If you think you are showing signs of neurodivergent needs you can now access a new tool which can help identify what support you may need.
The neurodiversity (ND) profiling tool is the first step in identifying neurodiversity within young people up to aged 19. It was initially piloted with 50 families in Portsmouth from March 2021 to April 2022.
It has now been adopted by Cornwall and the Isles of Scilly to support the early identification and early help of children and young people presenting with neurodevelopmental needs.
If you or your family or school think you may be showing signs of autism, attention deficit disorder (ADHD), Dyspraxia, or other neuro-developmental needs, you can request the ND profiling tool to be completed.
This will be done jointly with a trained professional alongside you if appropriate and your family. Usually these are people who work with children or young people, so you are encouraged to speak to your school or college or other trusted professional such as a youth worker or social worker to request a profile in the first instance. If they haven’t been trained it the Tool it is easy for them to do so.

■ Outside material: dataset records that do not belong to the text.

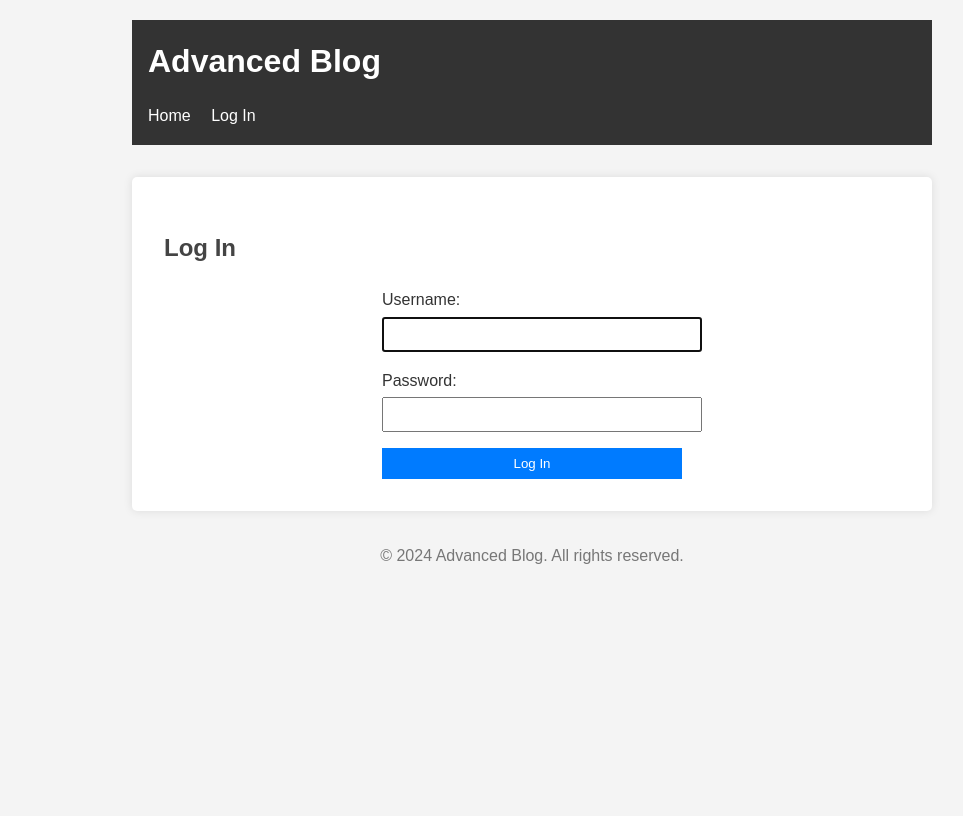
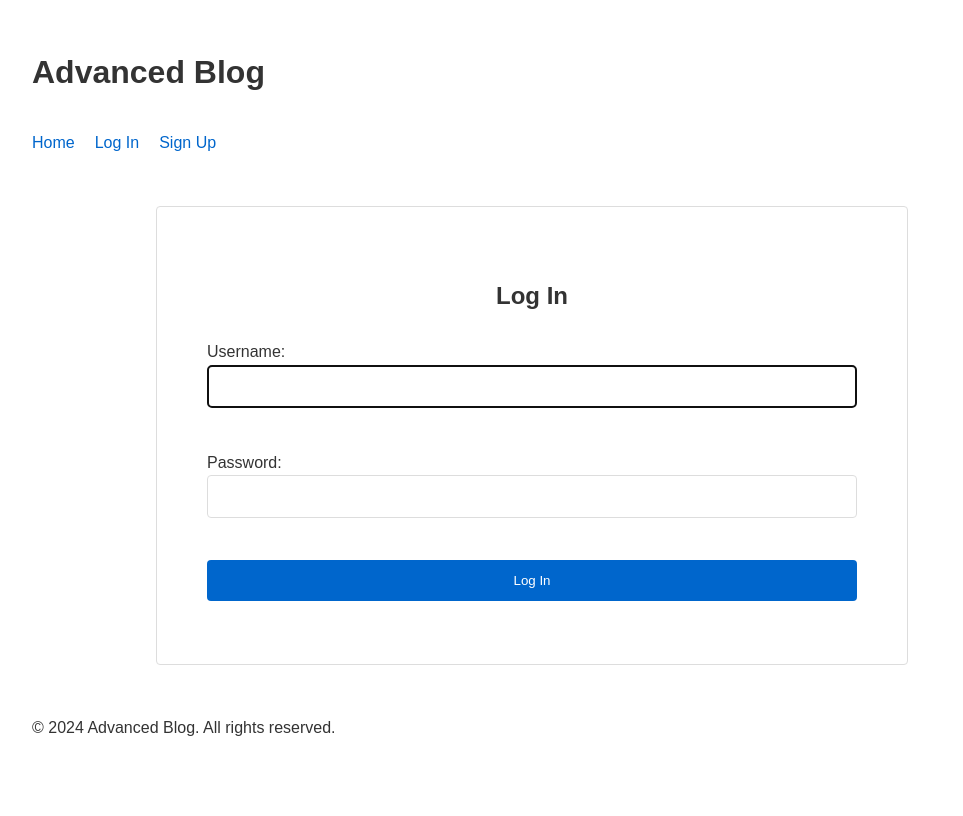
Before and after one commit to bvedant/advancedblog, a Django app: page /login/ in a window 1280 px wide. Shown: the whole page, without its empty margins (108-1071 px from the left). Before the commit the page ends 564 px from the top, so only its background shows below. Run offline with Django 5.2, Linux system fonts and the light colour scheme.

Commit message:
fixed signup and styling

```diff
--- a/advancedblog/settings.py
+++ b/advancedblog/settings.py
@@ -86,3 +86,4 @@ MESSAGE_TAGS = {messages.ERROR: 'alert-danger', messages.WARNING: 'alert-warning
     messages.INFO: 'alert-info', }
 
 LOGIN_REDIRECT_URL = 'post_list'
+LOGOUT_REDIRECT_URL = 'post_list'
--- a/advancedblog/urls.py
+++ b/advancedblog/urls.py
@@ -15,12 +15,12 @@ Including another URLconf
     2. Add a URL to urlpatterns:  path('blog/', include('blog.urls'))
 """
 from django.contrib import admin
+from django.contrib.auth.views import LoginView, LogoutView
 from django.urls import path, include
-from django.contrib.auth.views import LoginView, LogoutView
 
-urlpatterns = [
-    path('admin/', admin.site.urls),
-    path('', include('core.urls')),
+from core.views import SignUpView
+
+urlpatterns = [path('admin/', admin.site.urls), path('', include('core.urls')),
     path('login/', LoginView.as_view(template_name='login.html'), name='login'),
-    path('logout/', LogoutView.as_view(next_page='post_list'), name='logout'),
-]
+    path('logout/', LogoutView.as_view(), name='logout'),
+    path('signup/', SignUpView.as_view(), name='signup'), ]
--- a/static/css/style.css
+++ b/static/css/style.css
@@ -1,135 +1,108 @@
+/* Base styles */
 body {
     font-family: Arial, sans-serif;
     line-height: 1.6;
     color: #333;
-    max-width: 800px;
+    width: 90%;
+    max-width: 1000px;
     margin: 0 auto;
-    padding: 20px;
-    background-color: #f4f4f4;
+    padding: 2%;
 }
 
-header {
-    background-color: #333;
-    color: #fff;
-    padding: 1rem;
-    margin-bottom: 2rem;
+/* Typography */
+h1, h2, h3 {
+    margin-bottom: 1em;
 }
 
-header h1 {
+/* Layout */
+header, main, footer {
+    margin-bottom: 5%;
+}
+
+/* Navigation */
+nav {
+    margin-bottom: 2%;
+    display: flex;
+    align-items: center;
+}
+
+nav a, nav button {
+    margin-right: 2%;
+    color: #0066cc;
+    text-decoration: none;
+    background: none;
+    border: none;
+    font: inherit;
+    cursor: pointer;
+}
+
+nav a:hover, nav button:hover {
+    text-decoration: underline;
+}
+
+nav form {
+    display: inline;
     margin: 0;
 }
 
-nav {
-    margin-top: 1rem;
+nav button {
+    padding: 0;
 }
 
-nav a {
-    color: #fff;
-    text-decoration: none;
-    margin-right: 1rem;
+/* Forms */
+form {
+    margin-bottom: 5%;
 }
 
-nav a:hover {
-    text-decoration: underline;
+input, textarea, button {
+    margin-bottom: 2%;
+    padding: 2%;
+    width: 100%;
+    box-sizing: border-box;
 }
 
-main {
-    background-color: #fff;
-    padding: 2rem;
-    border-radius: 5px;
-    box-shadow: 0 0 10px rgba(0, 0, 0, 0.1);
+/* Auth Forms */
+.auth-form {
+    width: 65%;
+    margin: 0 auto;
+    padding: 5%;
+    border: 1px solid #ddd;
+    border-radius: 4px;
 }
 
-h2, h3 {
-    color: #444;
-}
-
-article {
-    margin-bottom: 2rem;
-    padding-bottom: 1rem;
-    border-bottom: 1px solid #eee;
-}
-
-article:last-child {
-    border-bottom: none;
-}
-
-.pagination {
-    margin-top: 2rem;
+.auth-form h2 {
+    margin-bottom: 1em;
     text-align: center;
 }
 
-.pagination a {
-    margin: 0 0.5rem;
+.auth-form input {
+    width: 100%;
+    padding: 2%;
+    margin-bottom: 4%;
+    border: 1px solid #ddd;
+    border-radius: 4px;
 }
 
-form {
-    max-width: 300px;
-    margin: 0 auto;
-}
-
-form p {
-    margin-bottom: 1rem;
-}
-
-form input[type="text"],
-form input[type="password"],
-form textarea {
+.auth-form button {
     width: 100%;
-    padding: 0.5rem;
-    margin-top: 0.25rem;
-}
-
-form button[type="submit"] {
-    display: block;
-    width: 100%;
-    padding: 0.5rem;
-    background-color: #007bff;
+    padding: 2%;
+    background-color: #0066cc;
     color: white;
     border: none;
+    border-radius: 4px;
     cursor: pointer;
 }
 
-form button[type="submit"]:hover {
+.auth-form button:hover {
     background-color: #0056b3;
 }
 
-footer {
-    margin-top: 2rem;
-    text-align: center;
-    color: #777;
+/* Articles */
+article {
+    margin-bottom: 5%;
 }
 
-.messages {
-    margin-bottom: 1rem;
+/* Utilities */
+.center {
+    text-align: center;
 }
-
-.alert {
-    padding: 1rem;
-    border-radius: 4px;
-    margin-bottom: 0.5rem;
-}
-
-.alert-success {
-    background-color: #d4edda;
-    color: #155724;
-    border: 1px solid #c3e6cb;
-}
-
-.alert-info {
-    background-color: #d1ecf1;
-    color: #0c5460;
-    border: 1px solid #bee5eb;
-}
-
-.alert-warning {
-    background-color: #fff3cd;
-    color: #856404;
-    border: 1px solid #ffeeba;
-}
-
-.alert-danger {
-    background-color: #f8d7da;
-    color: #721c24;
-    border: 1px solid #f5c6cb;
-}
--- a/templates/base.html
+++ b/templates/base.html
@@ -15,9 +15,13 @@
     {% if user.is_authenticated %}
         <a href="{% url 'user_posts' %}">My Posts</a>
         <a href="{% url 'create_post' %}">Create Post</a>
-            <a href="{% url 'logout' %}">Log Out</a>
+        <form method="post" action="{% url 'logout' %}" style="display: inline;">
+            {% csrf_token %}
+            <button type="submit">Log Out</button>
+        </form>
     {% else %}
         <a href="{% url 'login' %}">Log In</a>
+        <a href="{% url 'signup' %}">Sign Up</a>
     {% endif %}
 </nav>
 </header>
--- a/templates/login.html
+++ b/templates/login.html
@@ -3,11 +3,10 @@
 {% block title %}Log In{% endblock %}
 
 {% block content %}
-    <h2>Log In</h2>
-    <form method="post">
+    <form method="post" class="auth-form">
+        <h2>Log In</h2>
         {% csrf_token %}
         {{ form.as_p }}
         <button type="submit">Log In</button>
     </form>
-{#    <p>Don't have an account? <a href="{% url 'signup' %}">Sign up here</a></p>#}
 {% endblock %}
```
Also changed, not shown: core/forms.py (+9 -0 lines), core/views.py (+18 -5 lines), templates/signup.html (added, +15 -0 lines). Lines whose indentation alone changed are shown as unchanged.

They can then help you by having a “guided conversation” about the things that you find difficult or more challenging than your friends. This will help you and your family and scool/college to understand your needs better and to pt things in place to help you.
The Neurodiversity pathway wants to shift the culture away from diagnosis and labels into a more needs led approach, including all those who may need support despite their profiling not meeting a diagnostic threshold. This will be achieved by having agreement and understanding on the language used by care givers, health professionals and other professionals.
It is important to note, this profiling tool is not to remove or replace diagnosis that ASDAT or Children Adolescent and Mental Health Services (CAMHS) currently assesses. Rather, it is an additional extra structure that is to be used by professionals, parents and young people which can support and manage the needs of young people. This may be sufficient in itself or further assessment may still be required in some circumstances.
A Person-Centred Approach
Traditional pathways consist of ‘referral’ for ‘specialist assessment’ leading to a ‘diagnosis’ of a specific ‘disorder’. At the end of the pathway users are sometimes puzzled that there is usually no further clinical input or support for educational adjustment. Likewise, there is an issue once a diagnosis is given; it is rarely personalized to your individual needs. This leads to a less effective support plan. This is where the profiling tool will help. We aim to input the psychoeducation during the first part of the pathway so that throughout, it will help everyone understand individual needs and how best to support them, with or without a diagnosis. At the end of the pathway, parents and professionals supporting the young person and their family will know where their key strengths and weaknesses lie and are able to support them as best as they can.
The Nine Neurodiversity Subsections
This Tool divides neurodevelopmental qualities into nine unique subsections. Each of these subsections has been extensively reviewed and evaluated by clinicians, specialists in that area, care givers and past service users, to ensure adequate descriptors and language was used to describe the observable behaviour, so it is accessible to everyone who may read it.
These nine subsections are:
1) Speech and Language
2) Energy Levels
3) Attention and Impulse Control
4) Emotional Regulation
5) Motor Skills
7) Flexibility and Adaptability
8) Systemizing and Empathizing
9) Cognitive Ability
Before you start using the profile, there are some checks you want to relate the child/young person before any decision are made on where you are going to place them on the neurodiversity subsections. These are:
As is well known, poor diet and sleeping cross over with some of the neurodiversity spectrums.
In Cornwall and the Isles of Scilly we also recommend conversations around:
- childhood experiences
- bladder and bowel difficulties
- vision and hearing
The experiences we have early in our lives and particularly in our early childhoods have a huge impact on how we grow and develop, our physical and mental health, and our thoughts, feelings and behaviour. Two important factors to think about when considering our mental wellbeing, are the quality of our attachment relationships and our experience of ACEs.
Bladder and bowel difficulties
Teenagers can also experience toileting problems but it isn’t something that you may necessarily want to talk about and you may worry about iton your own. Problems that you may have with yourr bladder and bowels include having to go to the toilet for a pee more than seven times a day; having to get to the toilet in a hurry some or all of the time or having consitpation.
If you are having problems with your bladder or bowel, you should be able to get a medical pass to allow you out of lessons, so that you can go to the toilet as soon as you need to. Most schools will provide a pass if they are aware of the problem. You could ask your pastoral leader (e.g. head of house, or head of year) or ask your parent or carer to speak to them. You could ask your school nurse to arrange the pass for you.
Please see the Bladder and Bowel Teenage section for more information
Vision and hearing
Make sure you have had your vision and hearing checked to make sure you don’t have any problems.
How often should the profile be reviewed?
It is entirely up to you how often you review the profile. Someone familiar with you child could review profiles with you on a termly basis, to identify if your child has responded positively to the interventions and support made available. The Neurodiversity profile does have the ability to show improvements over time.